For all my worrying about Adrian getting middle child syndrome, he is proving himself in his new Kindergarten habitat. He’s having no trouble making friends, and Stephen is taking notice.
I asked the boys what the procedure is for buying lunch at school. “So you get your lunch, and then…what? You tell the lunch lady your name?”
“Yes,” Stephen said. “You tell her your name so she can find it in the computer.”
“I don’t tell her my name,” Adrian piped up. “She knows my name!”
Stephen’s face fell. “What? I’ve been at that school longer than you, and she doesn’t know my name!” He looked a little put out.
One day after school, Stephen shook his head in wonder as he confided to my mom: “Adrian knows everyone on the bus,” he told her. “Even the 5th graders!”

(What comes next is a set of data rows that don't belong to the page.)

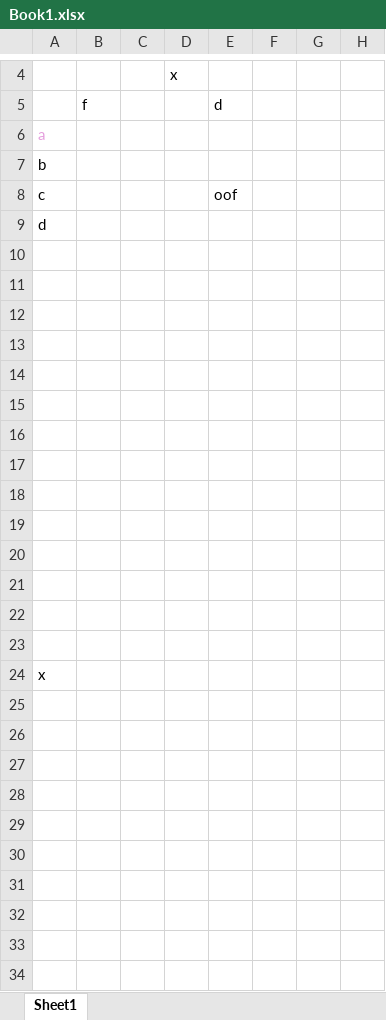
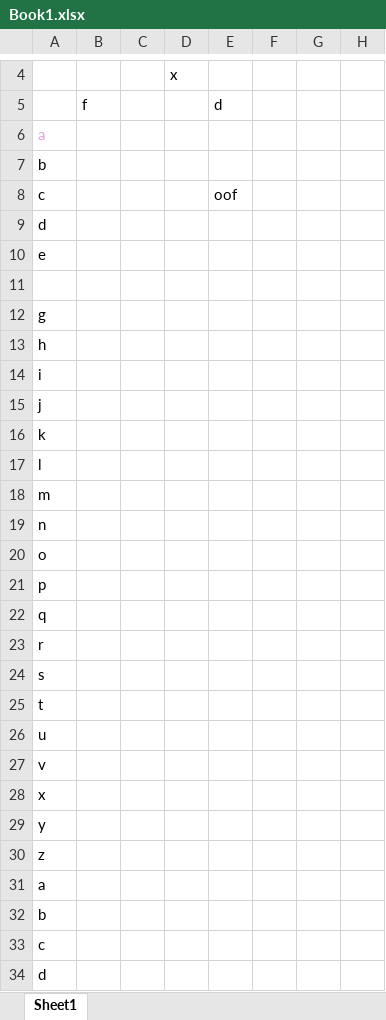
Before and after one commit to quocdung1999/excel-to-pdf, an Excel workbook: src/main/resources/Book1.xlsx, sheet Sheet1, drawn as a sheet; only a part is shown, gaps mark what is left out; values as stored, in another font and other column widths than the file's, no borders; charts and pictures not drawn; addresses are those after the commit; rows hold the shown columns only; the diff names each change by its address in the sheet, - before the commit and + after, or states it on an @@ line.

```diff
--- a/src/main/resources/Book1.xlsx (sheet Sheet1)
+++ b/src/main/resources/Book1.xlsx (sheet Sheet1)
+row 10: e
-A12: (empty)
+A12: g
-A13: (empty)
+A13: h
-A14: (empty)
+A14: i
-A15: (empty)
+A15: j
-A16: (empty)
+A16: k
-A17: (empty)
+A17: l
-A18: (empty)
+A18: m
-A19: (empty)
+A19: n
-A20: (empty)
+A20: o
-A21: (empty)
+A21: p
-A22: (empty)
+A22: q
-A23: (empty)
+A23: r
-A24: (empty)
+A24: s
+row 25: t
+row 26: u
+row 27: v
+row 29: y
+row 30: z
+row 31: a
+row 32: b
+row 33: c
+row 34: d
```
Also changed, not shown: 5 other files.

Stephen, sometimes socially reserved, has begun asking Adrian to accompany him on friend-finding in the neighborhood. He’s usually reluctant to ring doorbells to find available friends. “Can Adrian go with me?” He asks.
“Really? You need your little brother to hold your hand to see if your friend can play?”

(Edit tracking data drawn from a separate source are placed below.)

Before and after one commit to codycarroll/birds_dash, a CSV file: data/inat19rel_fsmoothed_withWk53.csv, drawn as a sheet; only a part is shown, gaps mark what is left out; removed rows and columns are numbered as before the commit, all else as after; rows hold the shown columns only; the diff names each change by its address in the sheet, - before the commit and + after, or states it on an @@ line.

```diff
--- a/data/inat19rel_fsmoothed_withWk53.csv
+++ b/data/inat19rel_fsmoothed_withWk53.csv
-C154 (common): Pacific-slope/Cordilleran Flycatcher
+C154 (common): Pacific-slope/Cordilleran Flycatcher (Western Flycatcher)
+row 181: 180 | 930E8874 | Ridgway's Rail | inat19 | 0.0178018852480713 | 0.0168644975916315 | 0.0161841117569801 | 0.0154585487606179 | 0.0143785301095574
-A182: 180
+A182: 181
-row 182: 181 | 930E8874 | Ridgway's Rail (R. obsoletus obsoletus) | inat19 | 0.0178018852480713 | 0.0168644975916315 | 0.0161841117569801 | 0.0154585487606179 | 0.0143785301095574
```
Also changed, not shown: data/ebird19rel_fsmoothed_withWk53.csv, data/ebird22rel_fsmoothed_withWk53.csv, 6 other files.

“Well….” he shrugs, “Yeah….Adrian is good with everyone. He’s not shy.”
Then last week, Stephen told me, “When I got off the bus this morning, the principal said ‘Hi Adrian’ to me.”
“Did you correct him?” I asked. “People won’t know they made a mistake with your name unless you tell them!”
“I guess,” he said, frowning. “But everyone knows Adrian.”
And then, the latest example of the social bigness of his little brother. Stephen’s class has a system to compliment each other, and they are supposed to write down compliments and hand them out. This was the compliment “Stephen” received:
Stephen handed the note to me. “Look what someone put in my bucket!” He exclaimed, shaking his head. “I told her, ‘I know he’s adorable, why do you have to tell me that!?”
With adorable Adrian and red headed twins coming up behind him, the competition is getting tough!